Again, these seem to be nouns working as adjectives, otherwise they would have been written as “European Jobs crisis” and “Asian markets”.
I’ve heard it argued that there are a finite number of apostrophes in circulation. Many are used where they are not required, so perhaps we need to find ways to drop them where they once were required!
I am enjoying this blog immensely. As a junior lawyer, I sometimes puzzle over these types of things. In my experience if something is grammatically questionable in a precedent or draft received from “the other side,” such item will not be corrected unless it is particularly egregious. Essentially, I just have to go with what the person to whom I report wants to do.
In response to Mark Anderson, I would submit that the apostrophe still has a place, whether it is “old-fashioned” or not. I like that it, with economy of type and effort, provides significant information (whose understanding or agreement is this? this is the agreement of […]?) I definitely vote for “Shareholders’ Agreement.” It actually isn’t an agreement just related to shareholders.
That is interesting re: Japanese company names. I think that punctuation is relevant there as well, as it indicates abbreviation, among other things. Perhaps the answer is to use branded names in public uses – like how law firms often just use shortened versions of their names instead of the full “X, Y and Z, LLP.”
# Mark Anderson Says:
June 22, 2009 at 10:19 am
Ugh. A blog full of lawyers.
Anyway, I heard someone say that the possessive apostrophe should be dropped everywhere because, when we speak, there’s no indication of it. And incredibly, we still understand each other.
Besides, Gina is right that shareholders makes sense as an adjective. So let it be. Save ink.
Now quit your lawyer job and go open a restaurant! :)
Shareholders agreement, stockholders agreement are examples of attributive nouns. They answer the question, “What kind of?” as opposed to “Whose is it?” Therefore, no apostrophe is required. Other examples are carpenters union and ladies room.

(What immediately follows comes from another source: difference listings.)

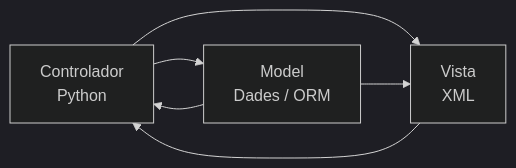
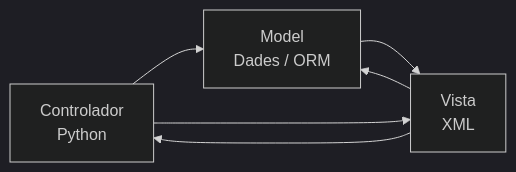
The second of 2 diagrams in docs/index.md (juatafe/2nDAM-SGE), drawn with Mermaid (dark theme) before and after one commit. The commit also changed other lines of this file, not shown here.

````diff
--- a/docs/index.md
+++ b/docs/index.md
@@ -111,13 +140,13 @@
 ```{mermaid}
 flowchart LR
     Controller --> Model
     Controller --> View
-    Model --> Controller
     View --> Controller
     Model --> View
+    View --> Model
 
     Model[Model<br/>Dades / ORM]
     View[Vista<br/>XML]
     Controller[Controlador<br/>Python]
 
 ```
````
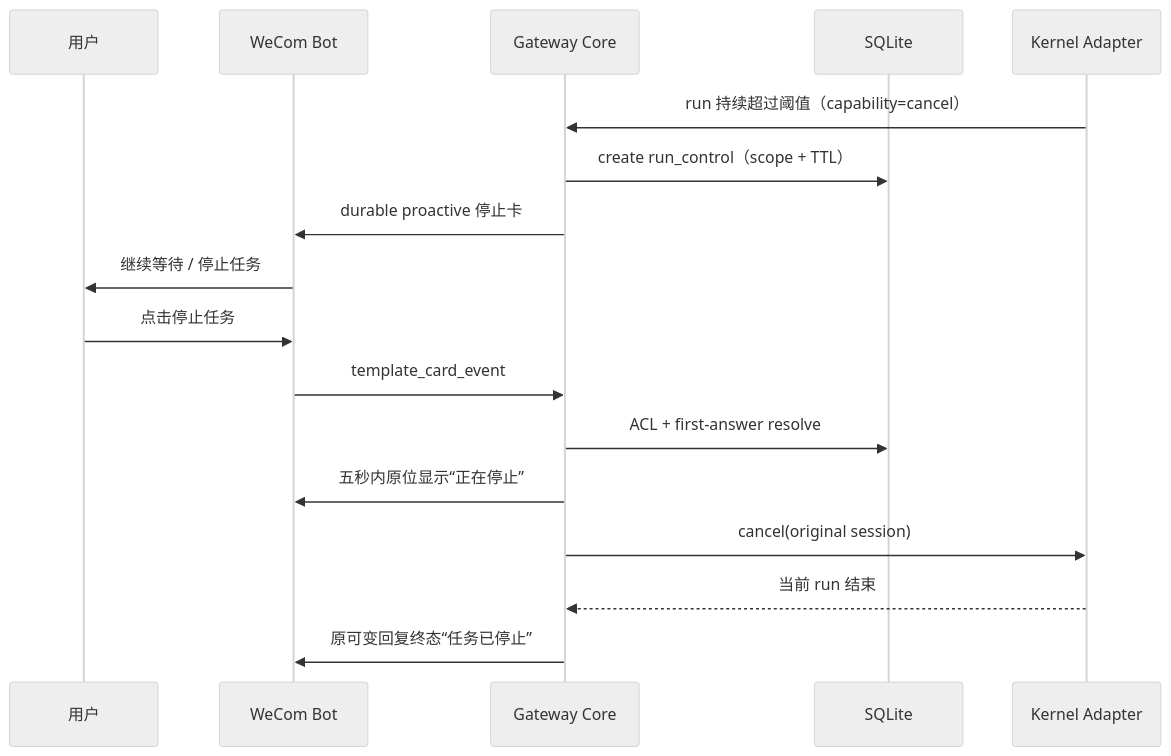
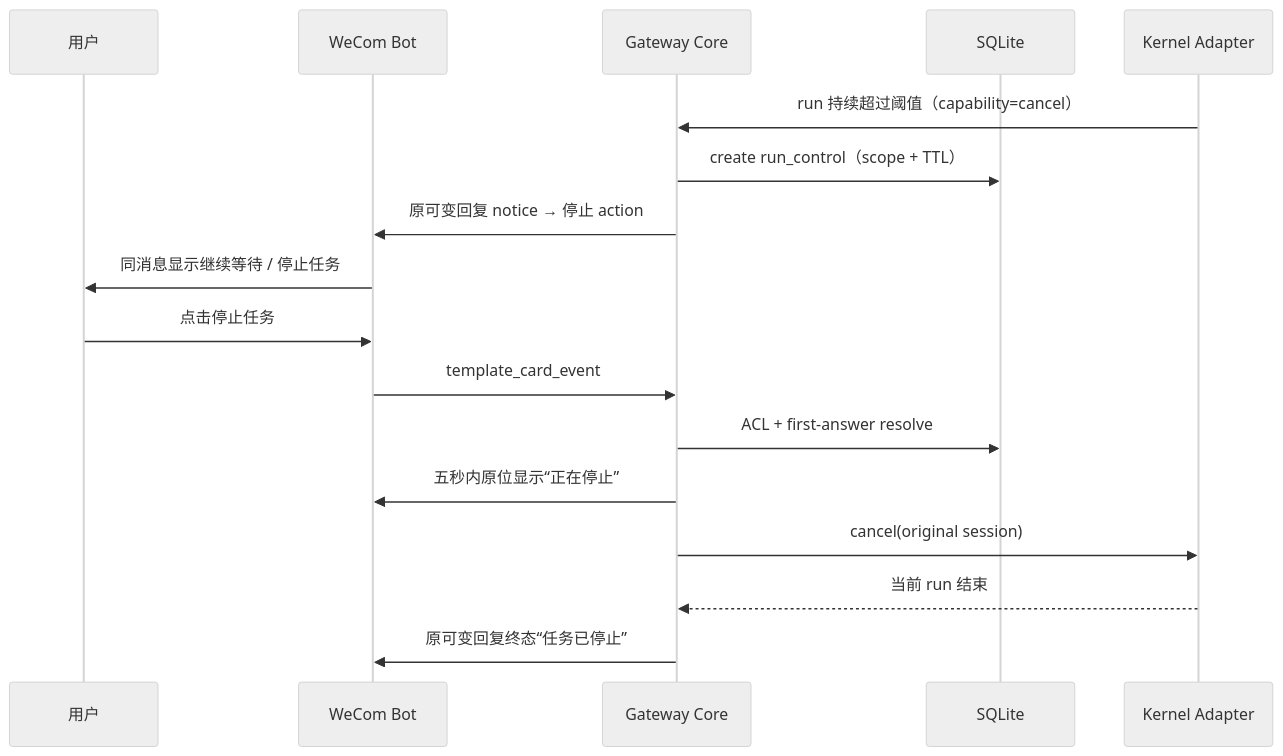
The fifth of 6 diagrams in docs/interaction-cards.md (fyaic/wecom-agent-gateway), drawn with Mermaid (neutral theme) before and after one commit. The commit also changed other lines of this file and 10 other files, not shown here.

````diff
--- a/docs/interaction-cards.md
+++ b/docs/interaction-cards.md
@@ -397,20 +397,20 @@
 ```mermaid
 sequenceDiagram
     participant U as 用户
     participant W as WeCom Bot
     participant G as Gateway Core
     participant S as SQLite
     participant A as Kernel Adapter
 
     A->>G: run 持续超过阈值（capability=cancel）
     G->>S: create run_control（scope + TTL）
-    G->>W: durable proactive 停止卡
-    W->>U: 继续等待 / 停止任务
+    G->>W: 原可变回复 notice → 停止 action
+    W->>U: 同消息显示继续等待 / 停止任务
     U->>W: 点击停止任务
     W->>G: template_card_event
     G->>S: ACL + first-answer resolve
     G->>W: 五秒内原位显示“正在停止”
     G->>A: cancel(original session)
     A-->>G: 当前 run 结束
     G->>W: 原可变回复终态“任务已停止”
 ```
````
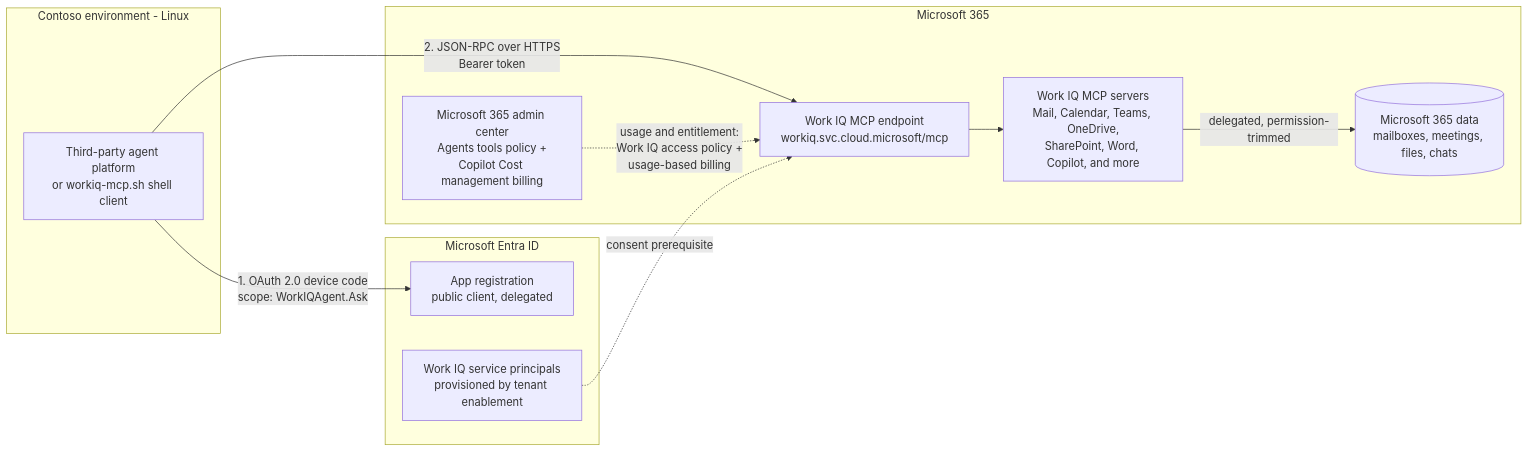
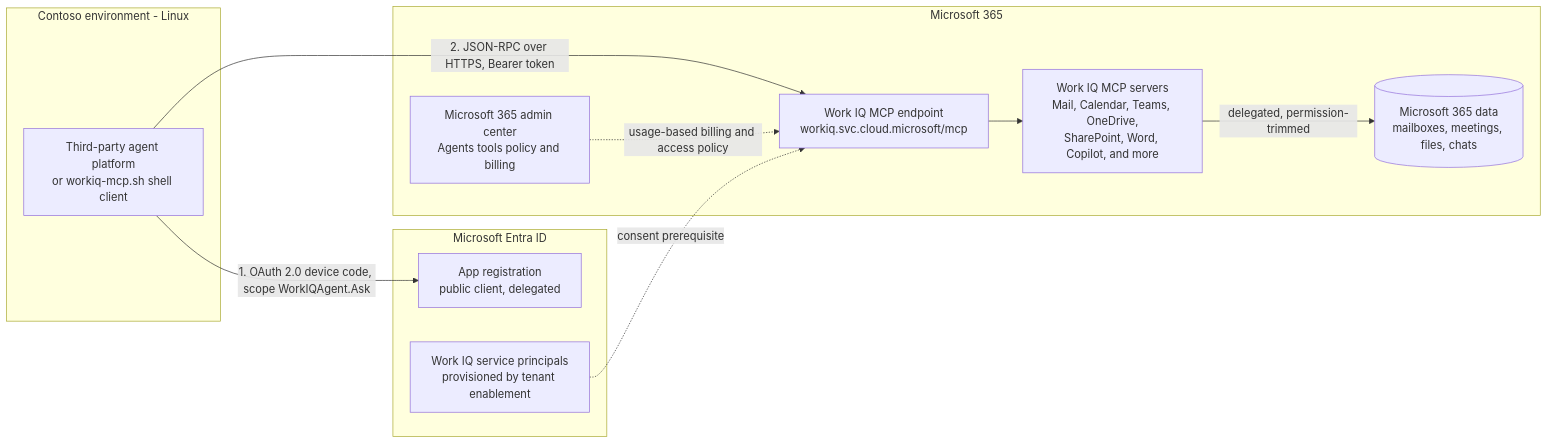
The diagram in README.md (renatocamara/workiq-mcp-third-party-runbook), drawn with Mermaid before and after one commit.

Commit message:
Simplify Mermaid edge labels for GitHub renderer compatibility

````diff
--- a/README.md
+++ b/README.md
@@ -40,25 +40,25 @@
 ```mermaid
 flowchart LR
     subgraph contoso ["Contoso environment - Linux"]
         A["Third-party agent platform<br/>or workiq-mcp.sh shell client"]
     end
 
     subgraph entra ["Microsoft Entra ID"]
         B["App registration<br/>public client, delegated"]
         C["Work IQ service principals<br/>provisioned by tenant enablement"]
     end
 
     subgraph m365 ["Microsoft 365"]
         D["Work IQ MCP endpoint<br/>workiq.svc.cloud.microsoft/mcp"]
         E["Work IQ MCP servers<br/>Mail, Calendar, Teams, OneDrive,<br/>SharePoint, Word, Copilot, and more"]
         F[("Microsoft 365 data<br/>mailboxes, meetings, files, chats")]
-        G["Microsoft 365 admin center<br/>Agents tools policy +<br/>Copilot Cost management billing"]
+        G["Microsoft 365 admin center<br/>Agents tools policy and billing"]
     end
 
-    A -- "1. OAuth 2.0 device code<br/>scope: WorkIQAgent.Ask" --> B
-    A -- "2. JSON-RPC over HTTPS<br/>Bearer token" --> D
+    A -->|"1. OAuth 2.0 device code, scope WorkIQAgent.Ask"| B
+    A -->|"2. JSON-RPC over HTTPS, Bearer token"| D
     D --> E
-    E -- "delegated, permission-trimmed" --> F
-    G -. "usage and entitlement:<br/>Work IQ access policy +<br/>usage-based billing" .-> D
-    C -. "consent prerequisite" .-> D
+    E -->|"delegated, permission-trimmed"| F
+    G -.->|"usage-based billing and access policy"| D
+    C -.->|"consent prerequisite"| D
 ```
````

I can't believe this post is for real. The rules are simple. It's as stated in the post re. apostrophes re. single or plural signatories, but what should also be taken into account is the nature of the agreement. So, if I am a single signatory to an agreement for multiple shareholders, then the nature of the document and the whole agreement should be taken into account. As for nouns effectively being adjectival, then you DO NOT use the plural, so Shareholder Agreement is perfectly valid and correct. For example, you would see a nine-hole golf course, BUT NEVER a nine-holes golf course. Indeed, anyone with any doubt as to what apostrophe to use should use this form, it saves getting it wrong.